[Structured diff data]
- - - - - - -

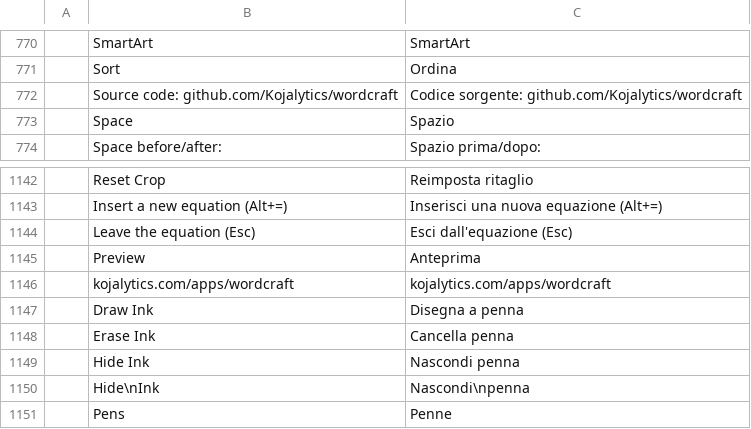
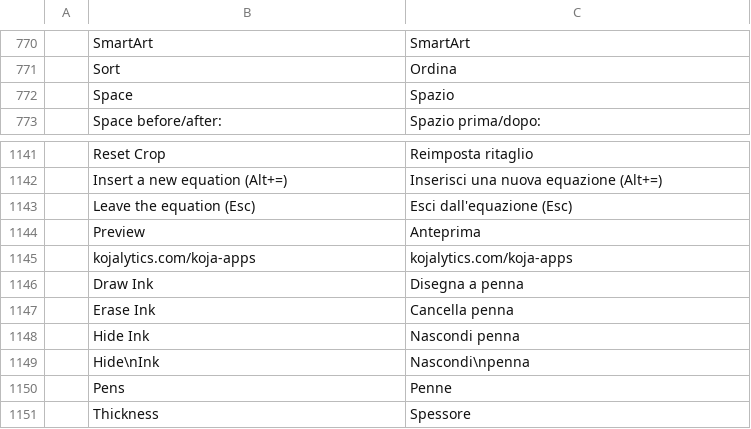
Before and after one commit to Kojalytics/wordcraft, a TSV file: crates/ui-egui/src/i18n/it.tsv, drawn as a sheet; only a part is shown, gaps mark what is left out; the shorter side is filled out with more unchanged rows; removed rows and columns are numbered as before the commit, all else as after; the diff names each change by its address in the sheet, - before the commit and + after, or states it on an @@ line.

```diff
--- a/crates/ui-egui/src/i18n/it.tsv
+++ b/crates/ui-egui/src/i18n/it.tsv
-row 772:  | Source code: github.com/Kojalytics/wordcraft | Codice sorgente: github.com/Kojalytics/wordcraft
-row 1146:  | kojalytics.com/apps/wordcraft | kojalytics.com/apps/wordcraft
+row 1145:  | kojalytics.com/koja-apps | kojalytics.com/koja-apps
```
Also changed, not shown: crates/ui-egui/src/i18n/bg.tsv, crates/ui-egui/src/i18n/ja.tsv, 28 other files.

- - - - - - -

> **WORK INSTRUCTIONS**
Search the data for "egui". Copy each line that has it.

> **REPLY**
Before and after one commit to Kojalytics/wordcraft, a TSV file: crates/ui-egui/src/i18n/it.tsv, drawn as a sheet; only a part is shown, gaps mark what is left out; the shorter side is filled out with more unchanged rows; removed rows and columns are numbered as before the commit, all else as after; the diff names each change by its address in the sheet, - before the commit and + after, or states it on an @@ line.
--- a/crates/ui-egui/src/i18n/it.tsv
+++ b/crates/ui-egui/src/i18n/it.tsv
Also changed, not shown: crates/ui-egui/src/i18n/bg.tsv, crates/ui-egui/src/i18n/ja.tsv, 28 other files.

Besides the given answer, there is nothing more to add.